Gather your old Easter eggs, and write on each egg the amount that your child is to put inside the egg. For example, get one egg and write 50 cents with the permanent marker. This means that your child will have to count out the number of coins written on the egg, and add it to the egg. Your children will enjoy playing around with Easter eggs in a time that isn’t the season for Easter egg hunts, and they will also learn to recognize what different amounts of money look like when written in figures, and when counted out. After adding the correct amount of coins to each egg, encourage your kids to randomly add more coins, and then empty the eggs one by one. Help your kids count the amount of extra change in each egg, and compare it to how much is written on the egg.

Restaurant/Cooking Comparison

It is important that you keep on pushing the boundaries of your child’s knowledge, and never stop encouraging them to learn more.  

As your kids get older, they will master the different money denominations and will be ready to learn all about the value of money, and the importance of budgeting; as well as how to budget.

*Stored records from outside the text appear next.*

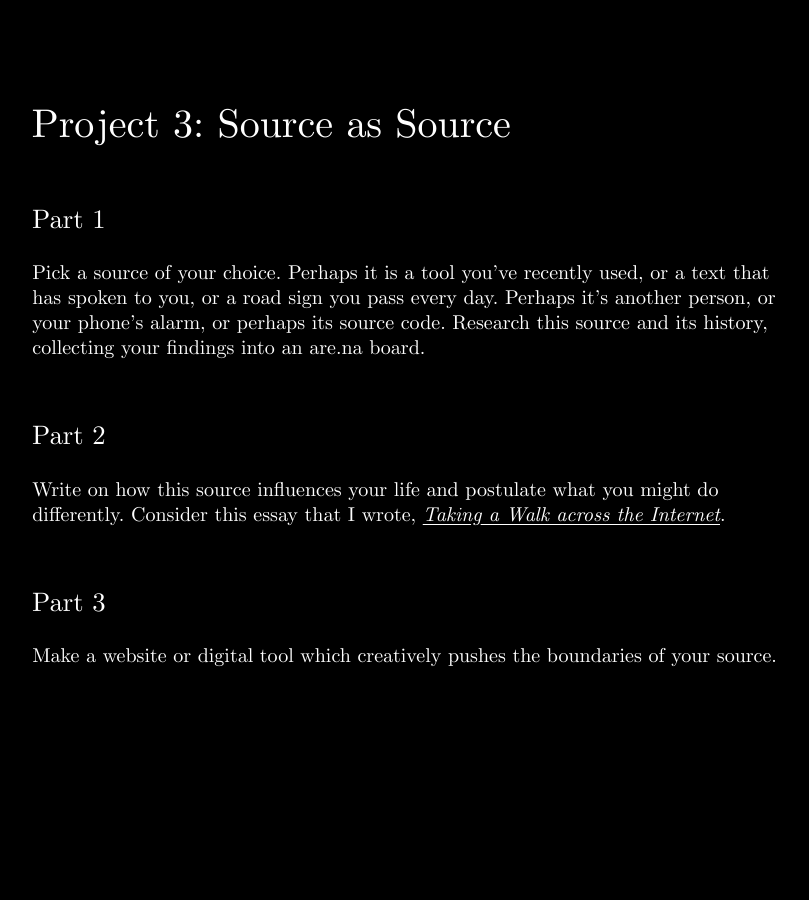
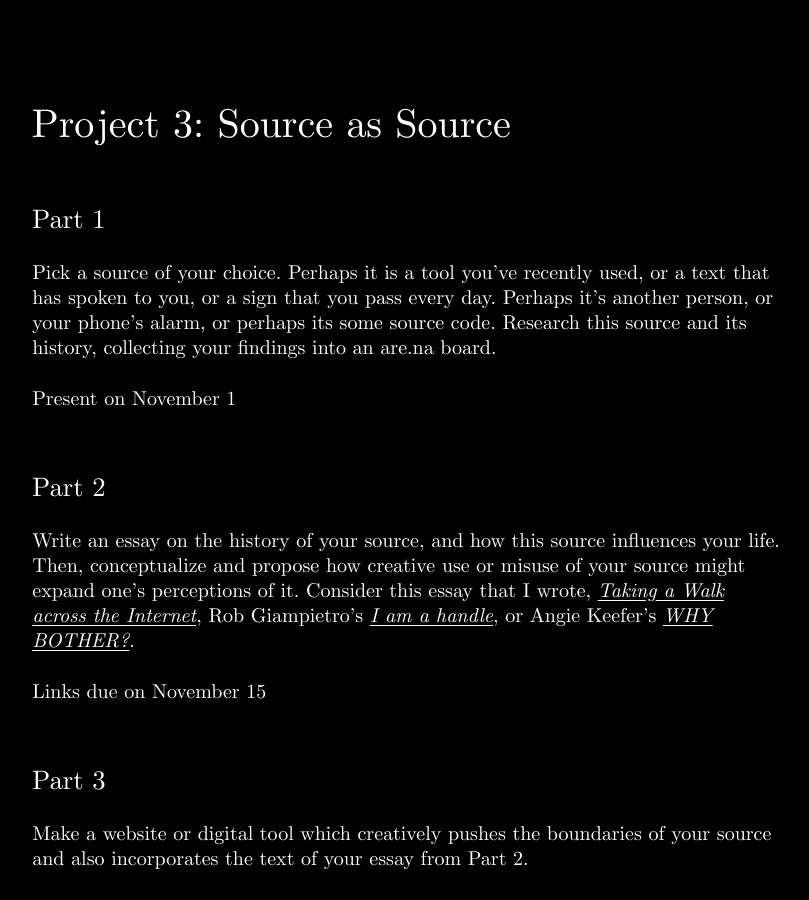
Before and after one commit to eli8527/source-f22, a Jekyll site: the page built from projects.md, in a window 1280 px wide and 900 px high, scrolled down 2881 px. Shown: the whole window, without its empty margins (143-952 px from the left). Built offline with Jekyll 4.4.1, drawn with Linux system fonts in a browser that asks for light colours.

Commit message:
project update

```diff
--- a/projects.md
+++ b/projects.md
@@ -43,10 +43,16 @@ Design and build a website that creatively re-interprets your research from the
 ## Project 3: Source as Source
 
 ### Part 1
-Pick a source of your choice. Perhaps it is a tool you’ve recently used, or a text that has spoken to you, or a road sign you pass every day. Perhaps it’s another person, or your phone’s alarm, or perhaps its source code.  Research this source and its history, collecting your findings into an are.na board.
+Pick a source of your choice. Perhaps it is a tool you’ve recently used, or a text that has spoken to you, or a sign that you pass every day. Perhaps it’s another person, or your phone’s alarm, or perhaps its some source code. Research this source and its history, collecting your findings into an are.na board.
+
+Present on November 1
 
 ### Part 2
-Write on how this source influences your life and postulate what you might do differently. Consider this essay that I wrote, _[Taking a Walk across the Internet](https://www.moma.org/magazine/articles/677)_.
+Write an essay on the history of your source, and how this source influences your life. Then, conceptualize and propose how creative use or misuse of your source might expand one’s perceptions of it. Consider this essay that I wrote, [*Taking a Walk across the Internet*](https://www.moma.org/magazine/articles/677), Rob Giampietro’s [*I am a handle*](https://linedandunlined.com/archive/i-am-a-handle/), or Angie Keefer’s [*WHY BOTHER?*](https://www.servinglibrary.org/journal/2/why-bother).
+
+Links due on November 15
 
 ### Part 3
-Make a website or digital tool which creatively pushes the boundaries of your source.
+Make a website or digital tool which creatively pushes the boundaries of your source and also incorporates the text of your essay from Part 2.
+
+Present on December 6
```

To encourage your child in this area, you can do this with them:

  • Take your family out for a meal. While at the restaurant, assist them in adding up the sum total of the food they ordered.
  • When you get back home, find a recipe and make a list of the ingredients you will need to recreate the meal your child ordered at the restaurant.
  • Go to the store with your child, and buy the necessary ingredients for your meal; making sure to note down the price of each ingredient.
  • When you get back home, add up the cost of all the ingredients you bought for your home-cooked meal, and compare it to the cost of the meal your child ordered at the restaurant.
  • Cook the meal with your little one’s help, and let them judge which tastes better; the more affordable and healthier home-cooked meal, or the more expensive restaurant meal.

Teaching your child about money can be an exciting experience for both you and your little one. If you find yourself getting impatient with teaching your kids, or your children seem bored and unexcited about learning more about money, use some of these games to pick up their interest again.